Alfred Ashley came to the waters edge and created the town of Ashley or Ashleyville, later to become New Baltimore. Other towns some with post offices appeared near the new rail roads and turnpikes like Milton, Milton Depot, Chesterfield, Heart and East Union. This community development brought more people to the land as well as merchants and mill owners. The community became permanent with additional schools, churches, stores and shops.
The Inter Urban Electric Railway came from Detroit to Port Huron. Electricity was produced in a New Baltimore Plant. The IUR had stops at Chesterfield, Orra, bay Court, and New Baltimore. People had rapid travel by land, called "hassle free commuting."
The beginning of large commercial freighter traffic began on the water and resorts and pleasure trips for families started. The waters were still fished all year long and hunters came for the birds on the shore. The hot summers brought Detroiters here for the cool lake breezes. The same breezes that drew the Indians long ago.
The fertile land provided boom times... the lakes enjoyment.
The Times... and Now!
People of all nations, settled on the land named after the English Lord Chesterfield. What was the land of the Indians, trappers, hunters and farmers boomed again.

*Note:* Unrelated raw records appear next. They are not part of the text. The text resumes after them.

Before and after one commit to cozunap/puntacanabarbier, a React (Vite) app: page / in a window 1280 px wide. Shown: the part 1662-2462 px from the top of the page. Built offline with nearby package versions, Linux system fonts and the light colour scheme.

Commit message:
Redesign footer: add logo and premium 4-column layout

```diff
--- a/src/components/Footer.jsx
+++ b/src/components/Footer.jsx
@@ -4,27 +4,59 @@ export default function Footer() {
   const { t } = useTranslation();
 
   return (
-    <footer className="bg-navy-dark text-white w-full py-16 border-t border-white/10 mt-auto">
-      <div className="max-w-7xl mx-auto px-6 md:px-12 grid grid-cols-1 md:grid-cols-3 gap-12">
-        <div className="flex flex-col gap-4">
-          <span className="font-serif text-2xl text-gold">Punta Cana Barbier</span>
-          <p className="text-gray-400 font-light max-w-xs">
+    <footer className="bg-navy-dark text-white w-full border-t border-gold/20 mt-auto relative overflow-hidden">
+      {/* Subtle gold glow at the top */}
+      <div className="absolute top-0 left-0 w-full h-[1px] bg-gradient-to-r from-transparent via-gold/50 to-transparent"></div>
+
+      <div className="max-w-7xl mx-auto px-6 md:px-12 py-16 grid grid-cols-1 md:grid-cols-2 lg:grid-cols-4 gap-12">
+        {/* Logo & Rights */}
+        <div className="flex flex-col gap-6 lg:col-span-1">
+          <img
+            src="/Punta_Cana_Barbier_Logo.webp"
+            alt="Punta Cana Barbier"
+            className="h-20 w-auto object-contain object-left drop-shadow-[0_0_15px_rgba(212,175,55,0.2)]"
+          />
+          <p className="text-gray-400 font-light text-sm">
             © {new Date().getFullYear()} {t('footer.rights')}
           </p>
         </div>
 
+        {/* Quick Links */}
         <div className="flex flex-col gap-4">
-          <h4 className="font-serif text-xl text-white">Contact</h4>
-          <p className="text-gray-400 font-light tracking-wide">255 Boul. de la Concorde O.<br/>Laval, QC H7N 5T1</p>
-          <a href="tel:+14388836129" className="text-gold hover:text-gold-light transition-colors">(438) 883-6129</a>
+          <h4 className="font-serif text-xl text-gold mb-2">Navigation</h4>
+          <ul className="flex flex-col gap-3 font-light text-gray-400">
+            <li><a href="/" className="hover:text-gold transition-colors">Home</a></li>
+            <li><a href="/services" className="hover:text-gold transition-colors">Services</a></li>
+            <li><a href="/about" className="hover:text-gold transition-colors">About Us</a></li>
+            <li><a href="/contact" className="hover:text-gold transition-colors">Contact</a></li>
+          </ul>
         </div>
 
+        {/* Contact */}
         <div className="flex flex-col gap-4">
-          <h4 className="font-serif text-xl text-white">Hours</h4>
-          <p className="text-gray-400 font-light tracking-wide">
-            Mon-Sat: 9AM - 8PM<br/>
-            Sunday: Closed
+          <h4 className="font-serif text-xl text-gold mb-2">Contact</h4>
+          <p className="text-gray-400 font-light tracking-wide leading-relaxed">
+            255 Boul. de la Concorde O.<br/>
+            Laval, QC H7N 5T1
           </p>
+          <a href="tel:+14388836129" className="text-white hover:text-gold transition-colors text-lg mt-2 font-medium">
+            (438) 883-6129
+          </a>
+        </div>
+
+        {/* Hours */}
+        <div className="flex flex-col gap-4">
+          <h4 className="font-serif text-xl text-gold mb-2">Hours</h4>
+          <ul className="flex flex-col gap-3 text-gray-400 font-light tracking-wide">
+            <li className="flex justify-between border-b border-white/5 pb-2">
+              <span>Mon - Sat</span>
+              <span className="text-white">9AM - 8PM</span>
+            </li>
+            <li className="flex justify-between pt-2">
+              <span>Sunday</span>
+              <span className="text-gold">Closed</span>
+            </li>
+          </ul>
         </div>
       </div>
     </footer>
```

New subdivisions with fine homes have been built. New churches, schools, shopping centers, and factories for light industry have located in the Township. Chesterfield is one of the fastest growing areas in Michigan.
The Past... Now!
The Chesterfield Township Historical Society was created in 1993. Its purpose is to preserve the great history of our town. Meetings are held on the first Tuesday of the month at the Township Hall.
The Historical Society with excellent community help is responsible for building a Heritage Village on the banks of the Au Vase River across from the Township Hall. The "Weller Red School House" is the first building. A memorial for the tornado victims who lost their lives is next to the school. Artifacts like a first tractor and canoe are in storage.
Guests are welcome to attend the meetings and new members are encouraged to join. Citizens are urged to support the fund-raising events of the Society like the annuals dinners and raffles.
What makes Chesterfield a great place to live is its people... past and present. Community goals are fostered by hardworking families.
Join the Chesterfield Township Historical Society by calling President Liz Furton at (586) 747-1790, Duane Vosburg at (586) 949-3810, or the Historical Society at (586) 949-0400 x6499. Help the future by preserving the past!
Written by Karl Mark Pall, Amazing Macomb County History for The Chesterfield Township Historical Society, October, 2002.